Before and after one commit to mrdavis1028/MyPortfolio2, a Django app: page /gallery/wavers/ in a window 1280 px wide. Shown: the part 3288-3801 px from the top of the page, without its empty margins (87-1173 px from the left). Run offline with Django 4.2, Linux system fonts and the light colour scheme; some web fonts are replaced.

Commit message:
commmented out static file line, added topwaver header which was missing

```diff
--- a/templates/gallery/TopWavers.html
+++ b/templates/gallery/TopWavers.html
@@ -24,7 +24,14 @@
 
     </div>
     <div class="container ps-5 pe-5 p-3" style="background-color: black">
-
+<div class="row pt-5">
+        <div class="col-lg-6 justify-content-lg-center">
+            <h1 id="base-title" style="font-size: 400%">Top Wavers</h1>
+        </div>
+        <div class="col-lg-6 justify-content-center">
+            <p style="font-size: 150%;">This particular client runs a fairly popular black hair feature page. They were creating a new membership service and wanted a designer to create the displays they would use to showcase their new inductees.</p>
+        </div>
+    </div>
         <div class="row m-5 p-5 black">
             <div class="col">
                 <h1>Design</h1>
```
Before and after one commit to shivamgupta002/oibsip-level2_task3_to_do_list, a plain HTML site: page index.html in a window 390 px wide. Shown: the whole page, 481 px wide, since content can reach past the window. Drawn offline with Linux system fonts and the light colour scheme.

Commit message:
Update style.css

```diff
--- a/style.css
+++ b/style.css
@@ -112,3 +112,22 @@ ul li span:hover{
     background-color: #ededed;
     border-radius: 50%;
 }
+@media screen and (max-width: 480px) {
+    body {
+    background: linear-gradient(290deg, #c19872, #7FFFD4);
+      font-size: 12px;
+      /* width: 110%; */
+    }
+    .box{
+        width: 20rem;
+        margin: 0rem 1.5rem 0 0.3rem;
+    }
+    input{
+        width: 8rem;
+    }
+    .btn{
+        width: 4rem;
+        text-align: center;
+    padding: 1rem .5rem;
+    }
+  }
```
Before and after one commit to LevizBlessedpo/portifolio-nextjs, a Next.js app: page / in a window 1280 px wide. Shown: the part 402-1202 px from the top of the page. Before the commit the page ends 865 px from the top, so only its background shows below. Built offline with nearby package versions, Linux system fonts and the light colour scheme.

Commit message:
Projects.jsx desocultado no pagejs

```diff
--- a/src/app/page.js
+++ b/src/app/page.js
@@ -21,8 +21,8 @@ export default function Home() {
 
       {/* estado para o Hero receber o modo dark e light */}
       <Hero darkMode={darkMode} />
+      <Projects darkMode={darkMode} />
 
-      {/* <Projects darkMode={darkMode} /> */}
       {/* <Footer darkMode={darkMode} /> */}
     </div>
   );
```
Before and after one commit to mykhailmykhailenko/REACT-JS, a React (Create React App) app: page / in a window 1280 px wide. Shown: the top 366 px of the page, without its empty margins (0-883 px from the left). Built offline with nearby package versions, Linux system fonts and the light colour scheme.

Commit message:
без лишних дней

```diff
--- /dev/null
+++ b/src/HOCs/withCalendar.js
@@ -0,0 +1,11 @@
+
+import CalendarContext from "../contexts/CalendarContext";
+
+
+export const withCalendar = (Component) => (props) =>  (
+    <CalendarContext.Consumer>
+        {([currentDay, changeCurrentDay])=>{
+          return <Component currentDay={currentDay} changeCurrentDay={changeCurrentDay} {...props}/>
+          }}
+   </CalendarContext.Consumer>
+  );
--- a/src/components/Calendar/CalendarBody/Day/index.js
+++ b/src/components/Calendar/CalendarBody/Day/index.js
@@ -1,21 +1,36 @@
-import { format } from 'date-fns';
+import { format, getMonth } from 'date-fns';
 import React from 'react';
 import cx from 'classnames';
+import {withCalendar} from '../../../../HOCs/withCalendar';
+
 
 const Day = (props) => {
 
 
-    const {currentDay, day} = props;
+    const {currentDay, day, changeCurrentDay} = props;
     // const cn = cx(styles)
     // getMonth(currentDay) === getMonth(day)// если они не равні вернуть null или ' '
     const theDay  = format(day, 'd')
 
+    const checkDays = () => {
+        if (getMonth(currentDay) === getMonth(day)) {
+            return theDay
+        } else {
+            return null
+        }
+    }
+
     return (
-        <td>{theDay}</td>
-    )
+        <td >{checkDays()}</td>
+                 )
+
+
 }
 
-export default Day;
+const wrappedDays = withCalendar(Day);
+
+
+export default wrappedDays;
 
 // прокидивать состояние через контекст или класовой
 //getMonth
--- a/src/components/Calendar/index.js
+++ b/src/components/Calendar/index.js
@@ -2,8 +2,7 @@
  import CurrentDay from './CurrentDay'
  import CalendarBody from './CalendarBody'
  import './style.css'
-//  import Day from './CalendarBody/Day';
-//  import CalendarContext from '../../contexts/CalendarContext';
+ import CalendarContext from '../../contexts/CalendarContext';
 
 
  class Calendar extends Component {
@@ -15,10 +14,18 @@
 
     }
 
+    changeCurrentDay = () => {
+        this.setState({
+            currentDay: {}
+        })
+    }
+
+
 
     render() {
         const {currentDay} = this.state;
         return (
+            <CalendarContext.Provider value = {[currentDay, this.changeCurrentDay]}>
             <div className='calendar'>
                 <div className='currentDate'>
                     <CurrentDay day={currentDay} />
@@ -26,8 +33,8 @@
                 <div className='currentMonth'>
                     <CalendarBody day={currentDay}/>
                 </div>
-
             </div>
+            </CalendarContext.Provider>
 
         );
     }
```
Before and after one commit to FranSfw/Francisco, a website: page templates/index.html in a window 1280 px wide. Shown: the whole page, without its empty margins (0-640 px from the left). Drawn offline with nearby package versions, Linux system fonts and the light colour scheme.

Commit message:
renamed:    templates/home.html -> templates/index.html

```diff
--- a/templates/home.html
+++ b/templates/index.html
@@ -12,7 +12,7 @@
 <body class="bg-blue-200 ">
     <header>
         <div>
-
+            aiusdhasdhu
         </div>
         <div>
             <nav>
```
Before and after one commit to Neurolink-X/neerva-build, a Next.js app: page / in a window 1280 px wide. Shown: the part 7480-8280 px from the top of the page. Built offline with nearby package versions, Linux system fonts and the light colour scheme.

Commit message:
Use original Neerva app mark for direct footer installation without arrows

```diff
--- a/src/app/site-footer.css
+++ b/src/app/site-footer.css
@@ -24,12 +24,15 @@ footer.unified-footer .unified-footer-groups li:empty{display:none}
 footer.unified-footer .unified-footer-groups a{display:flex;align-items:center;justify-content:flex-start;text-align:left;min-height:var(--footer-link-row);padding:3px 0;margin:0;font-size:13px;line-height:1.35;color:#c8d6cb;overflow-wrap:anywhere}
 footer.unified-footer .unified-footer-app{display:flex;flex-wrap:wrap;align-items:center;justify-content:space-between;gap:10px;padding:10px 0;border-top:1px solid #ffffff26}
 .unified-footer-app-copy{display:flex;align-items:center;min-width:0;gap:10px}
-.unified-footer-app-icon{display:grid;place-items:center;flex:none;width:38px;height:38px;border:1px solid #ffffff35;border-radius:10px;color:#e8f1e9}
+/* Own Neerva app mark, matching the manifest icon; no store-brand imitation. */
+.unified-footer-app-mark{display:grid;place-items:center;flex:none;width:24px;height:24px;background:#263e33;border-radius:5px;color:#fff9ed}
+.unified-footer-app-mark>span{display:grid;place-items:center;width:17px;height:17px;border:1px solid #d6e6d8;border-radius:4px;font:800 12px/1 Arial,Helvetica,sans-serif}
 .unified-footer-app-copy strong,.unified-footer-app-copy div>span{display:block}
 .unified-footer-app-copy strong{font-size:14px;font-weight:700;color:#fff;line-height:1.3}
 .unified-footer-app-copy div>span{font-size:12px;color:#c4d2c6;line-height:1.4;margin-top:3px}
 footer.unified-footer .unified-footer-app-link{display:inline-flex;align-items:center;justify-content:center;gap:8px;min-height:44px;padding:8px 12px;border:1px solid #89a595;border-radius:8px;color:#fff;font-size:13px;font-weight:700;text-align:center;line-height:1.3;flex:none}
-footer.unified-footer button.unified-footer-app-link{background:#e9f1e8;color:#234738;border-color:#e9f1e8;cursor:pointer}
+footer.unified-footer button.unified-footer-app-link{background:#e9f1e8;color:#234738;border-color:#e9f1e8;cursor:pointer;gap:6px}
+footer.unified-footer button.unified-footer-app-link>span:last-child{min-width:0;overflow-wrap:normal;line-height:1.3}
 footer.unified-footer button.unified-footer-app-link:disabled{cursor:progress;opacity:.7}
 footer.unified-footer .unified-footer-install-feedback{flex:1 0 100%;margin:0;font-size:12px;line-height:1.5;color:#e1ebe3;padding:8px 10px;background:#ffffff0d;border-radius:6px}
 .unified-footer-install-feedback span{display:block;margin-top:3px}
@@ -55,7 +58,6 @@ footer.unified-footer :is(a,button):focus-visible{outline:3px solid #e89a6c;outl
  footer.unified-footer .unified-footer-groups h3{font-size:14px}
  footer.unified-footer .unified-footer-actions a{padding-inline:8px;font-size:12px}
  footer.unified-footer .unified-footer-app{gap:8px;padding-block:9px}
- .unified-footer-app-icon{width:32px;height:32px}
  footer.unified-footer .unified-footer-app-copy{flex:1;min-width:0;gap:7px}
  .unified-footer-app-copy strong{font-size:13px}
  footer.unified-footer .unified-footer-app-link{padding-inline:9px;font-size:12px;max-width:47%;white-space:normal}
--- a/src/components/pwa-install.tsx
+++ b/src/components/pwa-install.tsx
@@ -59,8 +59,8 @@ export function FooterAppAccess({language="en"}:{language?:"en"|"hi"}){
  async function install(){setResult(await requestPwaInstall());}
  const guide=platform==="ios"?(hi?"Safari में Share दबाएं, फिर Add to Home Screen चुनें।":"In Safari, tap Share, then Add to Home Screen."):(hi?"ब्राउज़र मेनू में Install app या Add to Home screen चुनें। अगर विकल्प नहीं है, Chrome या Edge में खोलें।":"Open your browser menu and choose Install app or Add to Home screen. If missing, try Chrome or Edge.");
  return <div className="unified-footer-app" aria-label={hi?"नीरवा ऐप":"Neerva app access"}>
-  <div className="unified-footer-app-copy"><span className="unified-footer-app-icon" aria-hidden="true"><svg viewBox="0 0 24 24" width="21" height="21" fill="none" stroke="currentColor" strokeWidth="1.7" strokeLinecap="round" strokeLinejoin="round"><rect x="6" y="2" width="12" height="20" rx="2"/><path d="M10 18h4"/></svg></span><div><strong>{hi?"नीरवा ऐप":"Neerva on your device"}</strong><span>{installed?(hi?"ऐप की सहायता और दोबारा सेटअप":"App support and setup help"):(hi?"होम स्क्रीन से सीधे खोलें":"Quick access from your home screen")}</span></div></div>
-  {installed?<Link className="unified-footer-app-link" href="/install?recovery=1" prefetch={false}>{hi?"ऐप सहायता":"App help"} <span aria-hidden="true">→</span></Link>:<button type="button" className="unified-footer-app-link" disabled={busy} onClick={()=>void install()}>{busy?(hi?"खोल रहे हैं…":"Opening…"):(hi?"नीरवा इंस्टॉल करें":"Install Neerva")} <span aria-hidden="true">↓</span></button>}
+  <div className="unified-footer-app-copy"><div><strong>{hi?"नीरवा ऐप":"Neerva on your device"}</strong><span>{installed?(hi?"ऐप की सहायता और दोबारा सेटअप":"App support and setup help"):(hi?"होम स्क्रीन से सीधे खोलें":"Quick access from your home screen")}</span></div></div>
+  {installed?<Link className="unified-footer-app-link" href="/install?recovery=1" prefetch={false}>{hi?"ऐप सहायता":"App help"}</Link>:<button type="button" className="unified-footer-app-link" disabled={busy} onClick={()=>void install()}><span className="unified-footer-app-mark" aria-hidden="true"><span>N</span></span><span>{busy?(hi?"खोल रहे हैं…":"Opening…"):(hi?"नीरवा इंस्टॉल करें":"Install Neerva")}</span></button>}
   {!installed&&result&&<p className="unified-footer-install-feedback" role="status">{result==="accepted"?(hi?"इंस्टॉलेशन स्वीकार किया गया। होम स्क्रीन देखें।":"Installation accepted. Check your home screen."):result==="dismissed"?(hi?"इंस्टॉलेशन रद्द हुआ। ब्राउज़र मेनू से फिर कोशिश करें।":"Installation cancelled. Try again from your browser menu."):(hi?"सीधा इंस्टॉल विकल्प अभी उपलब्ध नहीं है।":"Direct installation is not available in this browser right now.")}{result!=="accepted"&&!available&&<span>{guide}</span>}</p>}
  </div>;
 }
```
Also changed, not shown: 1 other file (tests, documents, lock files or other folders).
============================================================
- _Directions_:
From the entries above, copy each line that holds "return".

- _Task result_:
+          return <Component currentDay={currentDay} changeCurrentDay={changeCurrentDay} {...props}/>
+            return theDay
+            return null
     return (
         return (
  return <div className="unified-footer-app" aria-label={hi?"नीरवा ऐप":"Neerva app access"}>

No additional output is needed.